> [Exercise details]:
Every entry needs to be written out again exactly.

> [Data supplied]:
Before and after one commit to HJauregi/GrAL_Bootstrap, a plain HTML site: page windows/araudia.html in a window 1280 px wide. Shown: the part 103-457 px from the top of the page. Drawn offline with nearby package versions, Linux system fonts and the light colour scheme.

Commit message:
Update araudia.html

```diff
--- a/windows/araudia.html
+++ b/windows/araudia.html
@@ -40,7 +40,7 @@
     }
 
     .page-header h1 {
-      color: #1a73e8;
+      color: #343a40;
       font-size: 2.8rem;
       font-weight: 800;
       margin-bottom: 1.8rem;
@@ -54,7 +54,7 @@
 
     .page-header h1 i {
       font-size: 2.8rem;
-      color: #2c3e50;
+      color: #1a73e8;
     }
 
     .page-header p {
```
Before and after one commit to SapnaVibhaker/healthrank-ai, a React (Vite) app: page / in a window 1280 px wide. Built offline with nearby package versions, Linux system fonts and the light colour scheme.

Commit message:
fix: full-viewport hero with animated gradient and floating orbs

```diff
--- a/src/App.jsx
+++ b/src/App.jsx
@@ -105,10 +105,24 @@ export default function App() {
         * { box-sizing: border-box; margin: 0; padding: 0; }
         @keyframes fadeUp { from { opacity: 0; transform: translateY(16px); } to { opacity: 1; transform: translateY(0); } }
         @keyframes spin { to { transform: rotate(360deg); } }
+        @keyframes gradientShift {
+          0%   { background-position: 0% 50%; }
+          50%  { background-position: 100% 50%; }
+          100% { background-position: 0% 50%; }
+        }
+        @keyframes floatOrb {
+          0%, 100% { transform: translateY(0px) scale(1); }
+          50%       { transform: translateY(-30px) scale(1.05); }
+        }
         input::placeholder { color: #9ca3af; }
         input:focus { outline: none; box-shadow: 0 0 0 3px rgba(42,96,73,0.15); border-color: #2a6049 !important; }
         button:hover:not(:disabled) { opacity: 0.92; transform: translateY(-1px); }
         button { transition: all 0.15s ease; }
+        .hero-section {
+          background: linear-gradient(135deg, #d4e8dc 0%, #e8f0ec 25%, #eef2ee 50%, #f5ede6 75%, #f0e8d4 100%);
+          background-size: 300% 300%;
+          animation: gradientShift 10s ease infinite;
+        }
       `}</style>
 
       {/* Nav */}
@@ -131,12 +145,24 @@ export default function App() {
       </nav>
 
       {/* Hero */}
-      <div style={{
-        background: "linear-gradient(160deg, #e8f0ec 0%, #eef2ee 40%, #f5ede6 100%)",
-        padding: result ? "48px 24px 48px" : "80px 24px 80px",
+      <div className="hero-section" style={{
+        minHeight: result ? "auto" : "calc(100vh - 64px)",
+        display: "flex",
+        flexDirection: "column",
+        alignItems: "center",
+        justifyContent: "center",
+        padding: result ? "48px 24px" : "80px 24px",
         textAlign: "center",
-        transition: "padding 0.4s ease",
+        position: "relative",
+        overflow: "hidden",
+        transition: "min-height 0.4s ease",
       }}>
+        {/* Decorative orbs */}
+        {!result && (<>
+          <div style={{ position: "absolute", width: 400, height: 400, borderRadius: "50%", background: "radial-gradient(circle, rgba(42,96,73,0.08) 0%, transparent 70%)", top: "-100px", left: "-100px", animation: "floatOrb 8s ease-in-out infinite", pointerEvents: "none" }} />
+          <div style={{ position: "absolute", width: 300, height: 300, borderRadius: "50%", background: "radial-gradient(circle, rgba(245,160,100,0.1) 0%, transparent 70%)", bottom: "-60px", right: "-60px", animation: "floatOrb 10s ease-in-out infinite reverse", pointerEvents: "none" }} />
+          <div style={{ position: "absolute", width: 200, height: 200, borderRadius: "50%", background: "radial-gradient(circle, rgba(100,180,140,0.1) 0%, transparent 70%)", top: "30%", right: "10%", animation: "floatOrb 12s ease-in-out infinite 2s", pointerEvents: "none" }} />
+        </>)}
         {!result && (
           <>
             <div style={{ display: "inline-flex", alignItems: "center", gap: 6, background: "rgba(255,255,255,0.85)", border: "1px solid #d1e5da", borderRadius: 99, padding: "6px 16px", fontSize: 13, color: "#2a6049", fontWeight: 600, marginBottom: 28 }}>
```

> [Result below]:
Before and after one commit to HJauregi/GrAL_Bootstrap, a plain HTML site: page windows/araudia.html in a window 1280 px wide. Shown: the part 103-457 px from the top of the page. Drawn offline with nearby package versions, Linux system fonts and the light colour scheme.

Commit message:
Update araudia.html

```diff
--- a/windows/araudia.html
+++ b/windows/araudia.html
@@ -40,7 +40,7 @@
     }
 
     .page-header h1 {
-      color: #1a73e8;
+      color: #343a40;
       font-size: 2.8rem;
       font-weight: 800;
       margin-bottom: 1.8rem;
@@ -54,7 +54,7 @@
 
     .page-header h1 i {
       font-size: 2.8rem;
-      color: #2c3e50;
+      color: #1a73e8;
     }
 
     .page-header p {
```
Before and after one commit to SapnaVibhaker/healthrank-ai, a React (Vite) app: page / in a window 1280 px wide. Built offline with nearby package versions, Linux system fonts and the light colour scheme.

Commit message:
fix: full-viewport hero with animated gradient and floating orbs

```diff
--- a/src/App.jsx
+++ b/src/App.jsx
@@ -105,10 +105,24 @@ export default function App() {
         * { box-sizing: border-box; margin: 0; padding: 0; }
         @keyframes fadeUp { from { opacity: 0; transform: translateY(16px); } to { opacity: 1; transform: translateY(0); } }
         @keyframes spin { to { transform: rotate(360deg); } }
+        @keyframes gradientShift {
+          0%   { background-position: 0% 50%; }
+          50%  { background-position: 100% 50%; }
+          100% { background-position: 0% 50%; }
+        }
+        @keyframes floatOrb {
+          0%, 100% { transform: translateY(0px) scale(1); }
+          50%       { transform: translateY(-30px) scale(1.05); }
+        }
         input::placeholder { color: #9ca3af; }
         input:focus { outline: none; box-shadow: 0 0 0 3px rgba(42,96,73,0.15); border-color: #2a6049 !important; }
         button:hover:not(:disabled) { opacity: 0.92; transform: translateY(-1px); }
         button { transition: all 0.15s ease; }
+        .hero-section {
+          background: linear-gradient(135deg, #d4e8dc 0%, #e8f0ec 25%, #eef2ee 50%, #f5ede6 75%, #f0e8d4 100%);
+          background-size: 300% 300%;
+          animation: gradientShift 10s ease infinite;
+        }
       `}</style>
 
       {/* Nav */}
@@ -131,12 +145,24 @@ export default function App() {
       </nav>
 
       {/* Hero */}
-      <div style={{
-        background: "linear-gradient(160deg, #e8f0ec 0%, #eef2ee 40%, #f5ede6 100%)",
-        padding: result ? "48px 24px 48px" : "80px 24px 80px",
+      <div className="hero-section" style={{
+        minHeight: result ? "auto" : "calc(100vh - 64px)",
+        display: "flex",
+        flexDirection: "column",
+        alignItems: "center",
+        justifyContent: "center",
+        padding: result ? "48px 24px" : "80px 24px",
         textAlign: "center",
-        transition: "padding 0.4s ease",
+        position: "relative",
+        overflow: "hidden",
+        transition: "min-height 0.4s ease",
       }}>
+        {/* Decorative orbs */}
+        {!result && (<>
+          <div style={{ position: "absolute", width: 400, height: 400, borderRadius: "50%", background: "radial-gradient(circle, rgba(42,96,73,0.08) 0%, transparent 70%)", top: "-100px", left: "-100px", animation: "floatOrb 8s ease-in-out infinite", pointerEvents: "none" }} />
+          <div style={{ position: "absolute", width: 300, height: 300, borderRadius: "50%", background: "radial-gradient(circle, rgba(245,160,100,0.1) 0%, transparent 70%)", bottom: "-60px", right: "-60px", animation: "floatOrb 10s ease-in-out infinite reverse", pointerEvents: "none" }} />
+          <div style={{ position: "absolute", width: 200, height: 200, borderRadius: "50%", background: "radial-gradient(circle, rgba(100,180,140,0.1) 0%, transparent 70%)", top: "30%", right: "10%", animation: "floatOrb 12s ease-in-out infinite 2s", pointerEvents: "none" }} />
+        </>)}
         {!result && (
           <>
             <div style={{ display: "inline-flex", alignItems: "center", gap: 6, background: "rgba(255,255,255,0.85)", border: "1px solid #d1e5da", borderRadius: 99, padding: "6px 16px", fontSize: 13, color: "#2a6049", fontWeight: 600, marginBottom: 28 }}>
```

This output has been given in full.